Ok, so options are great, but without some functionality they really mean nothing. Next I define two functions.

Here’s the method that sends the SMS.

def sendSMS(def message, def opts){
  if (opts.sid != "" && opts.authToken != "" && message != ""){
    String twilioHost = ""
    String sid = opts.sid
    String authToken = opts.authToken

    def hc = new HostConfiguration()
    hc.setHost(twilioHost, 443, "https")
    def url = "/2010-04-01/Accounts/$sid/SMS/Messages"

    def client = new HttpClient()
    Credentials defaultcreds = new UsernamePasswordCredentials(sid, authToken)
    client.getState().setCredentials(null, null, defaultcreds)

    opts.toPhone.split(',')?.each { toPhn ->
      PostMethod postMethod = new PostMethod(url)

      client.executeMethod(hc, postMethod)


And here’s the method that checks the status of the url.

def doPing(def opts) {
  if (opts.server != ""){
    try {
      new HTTPBuilder( opts.server ).get( path:'' ) { response ->
        def msg = ""
        if (response.statusLine.statusCode == 200){
          msg = "${new Date()} :: UP!"
          println msg
        } else {
          msg = "${new Date()} :: There might be a production problem! -> ${response.statusLine.statusCode}"
          println msg
    } catch( e ){
      println "${new Date()}"
      sendSMS("There was an error when connecting to the production server, it might be down.",opts)

    if (opts.intervalSeconds > 0){
      def then = new Date()
      then.seconds += opts.intervalSeconds
      println "Checking again at ${then}"
      while (new Date() <= then){
        // do nothing

      doPing( opts )

Since these are both method declarations and they won’t just call themselves we need to do one last thing, call the doPing method.

if (options.smsOnStart){

doPing( options )

That’s the whole script!
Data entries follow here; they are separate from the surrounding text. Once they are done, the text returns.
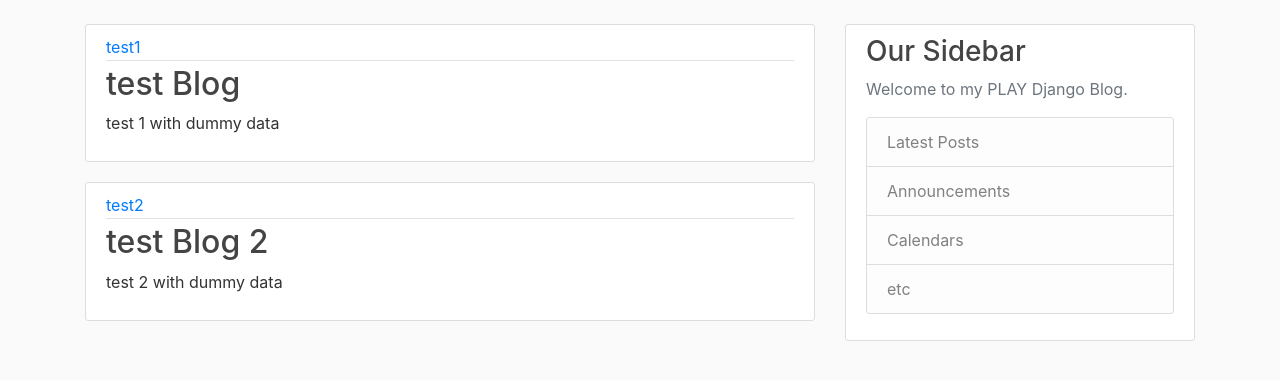
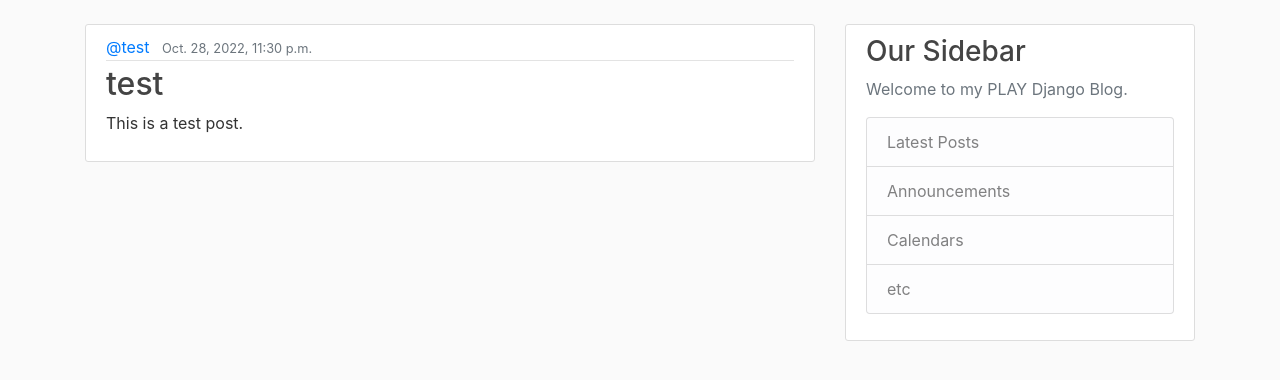
Before and after one commit to KevinXu17/Blog-with-Django-, a Django app: page /blog/ in a window 1280 px wide. Shown: the part 56-436 px from the top of the page. Run offline with Django 4.2, Linux system fonts and the light colour scheme; data comes from the database, SQL or seed files in the repository; some libraries are stand-ins or nearby versions.

Commit message:
# What have Done# get rid of dummy data, use default database for blogs

```diff
--- a/blog/templates/blog/home.html
+++ b/blog/templates/blog/home.html
@@ -5,7 +5,7 @@
           <div class="media-body">
             <div class="article-metadata">
               <a class="mr-2" href="#">{{ post.author }}</a>
-              <small class="text-muted">{{ post.date_posted|date:"F d, Y" }}</small>
+              <small class="text-muted">{{ post.date_posted }}</small>
             </div>
             <h2><a class="article-title" href="#">{{ post.title }}</a></h2>
             <p class="article-content">{{ post.content }}</p>
--- a/blog/views.py
+++ b/blog/views.py
@@ -3,27 +3,10 @@ from django.http import HttpResponse
 from .models import Post
 # Create your views here.
 
-## dummy dataset
-posts = [
-    {
-        'author': 'test1',
-        'title': 'test Blog',
-        'content': 'test 1 with dummy data',
-        'date_posted': 'August 23, 2022'
-    },
-    {
-        'author': 'test2',
-        'title': 'test Blog 2',
-        'content': 'test 2 with dummy data',
-        'date_posted': 'August 24, 2022'
-    },
-]
-
-
 def home(request):
     context = {
         ## Post.objects.all()
-        'posts': posts
+        'posts': Post.objects.all()
     }
     return render(request, 'blog/home.html', context)
 
```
If you are interested in looking at or using the script Github’s going to be the best place to do that. With comments and code the whole thing come to a mere 106 lines of code! Not bad for something that monitors a URL and then sends an SMS when there is a problem.

I know I glossed over how the methods actually work but I felt they were pretty self explanatory. Feel free to ask questions in the comments if you would like further explanation.

Thanks for reading!

Steve Good

Professional software engineer, amatuer photographer, and part-time mountain biker.